Where are the oxidative enzymes located?
Phase I enzymes are in the ER
Phase II enzymes are in the cytosol
What is enzyme induction?
exposure to certain drugs or enviro pollutants (ethanol, phenobarbitol) enhances enzyme activity due to increased enzyme synthesis.
What enzyme is increased in content and activity?
cytochrome P450
What are the consequences of enzyme induction?
Increased rate of metabolism
Decrease in drug plasma concentration
Enhanced oral first pass metabolism
Reduced bioavailability
If metabolite is active or reactive, increased drug effects or toxicity
Enzyme inhibition
Inhibition of drug metabolism by a concurrently administered drug can lead to drug accumulation & toxicity and also potentiate the action of unrelated drugs.
Consequences of enzyme inhibition (4)
1. Increased plasma concentration of parent drug
2. Reduction in metabolite concentration
3. Exaggerated & prolonged pharmacological effects
4. Increased likelihood of drug-induced toxicity
Effects of grapefruit juice
elevates peak concentration
causes reduction in small bowel protein
effects last ~4hrs and require new enzyme synthesis
Excretion of drug is defined as:
the process whereby drugs or metabolites are irreversibly transferred from internal to external environment through renal or non renal route.
What is required for the termination of a drug's pharmacological action?
Excretion of drug is required
The principal organ of excretion is
Are drugs required to be metabolized to be excreted by the kidney?
What type of drugs are efficiently reabsorbed?
Non-polar lipid-soluble drugs
How are non-polar lipid-soluble drugs eliminated?
metabolic conversion in liver or intestine to more polar metabolites, and then excreted in the urine.
IMPORTANT- Factors that affect renal excretion (6)
1. Physicochemical properties of drug
2. Urinary pH
3. Blood flow to the kidney
4. Biological factors
5. Drug interaction
6. Disease state (renal dysfunction)
Phisiochemical properties of drugs include: (2)
Molecular size - macromolecules do not filter through glomerulus
Binding characteristics - must be free or unbound
Does a protein bound drug have a long or short half life?
Biological factors for excretion include:
sex - renal excretion 10% lower in F
age - infant 30-40% less
old age - GFR reduced, tubular function slower = prolonged halflife
What alters renal clearance of a drug?
drug interaction that alters binding, renal blood flow, secretion, urine pH, forced diuresis
What occurs when a drug highly bound to plasma proteins is displaced with another drug?
renal clearance is increased
What can cause reabsorption of a parent drug when it is conjugated?

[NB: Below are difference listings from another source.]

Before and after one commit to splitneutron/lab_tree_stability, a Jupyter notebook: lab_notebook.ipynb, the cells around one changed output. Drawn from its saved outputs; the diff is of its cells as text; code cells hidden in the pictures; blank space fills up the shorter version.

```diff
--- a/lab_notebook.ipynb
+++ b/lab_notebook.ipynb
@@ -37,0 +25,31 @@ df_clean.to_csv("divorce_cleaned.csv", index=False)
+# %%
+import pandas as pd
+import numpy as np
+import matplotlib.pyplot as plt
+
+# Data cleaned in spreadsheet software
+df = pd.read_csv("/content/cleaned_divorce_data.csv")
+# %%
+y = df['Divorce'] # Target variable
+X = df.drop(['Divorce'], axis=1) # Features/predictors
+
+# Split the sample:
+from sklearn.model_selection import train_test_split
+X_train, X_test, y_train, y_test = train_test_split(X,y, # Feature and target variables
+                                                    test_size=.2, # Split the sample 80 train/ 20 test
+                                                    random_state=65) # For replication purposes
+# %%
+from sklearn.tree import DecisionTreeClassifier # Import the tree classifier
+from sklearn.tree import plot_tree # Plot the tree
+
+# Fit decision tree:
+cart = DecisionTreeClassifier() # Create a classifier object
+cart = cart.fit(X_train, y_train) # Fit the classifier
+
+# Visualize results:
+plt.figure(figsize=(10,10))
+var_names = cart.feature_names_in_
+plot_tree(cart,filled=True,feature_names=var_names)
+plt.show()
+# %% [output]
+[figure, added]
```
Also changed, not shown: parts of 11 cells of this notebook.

drug conjugates may be hydrolysed by gut bacteria, releasing the parent drug which may be reabsorbed (enterohepatic circulation). E.g. oral contraceptives.
Minor routes of excretion:
expired air
breast milk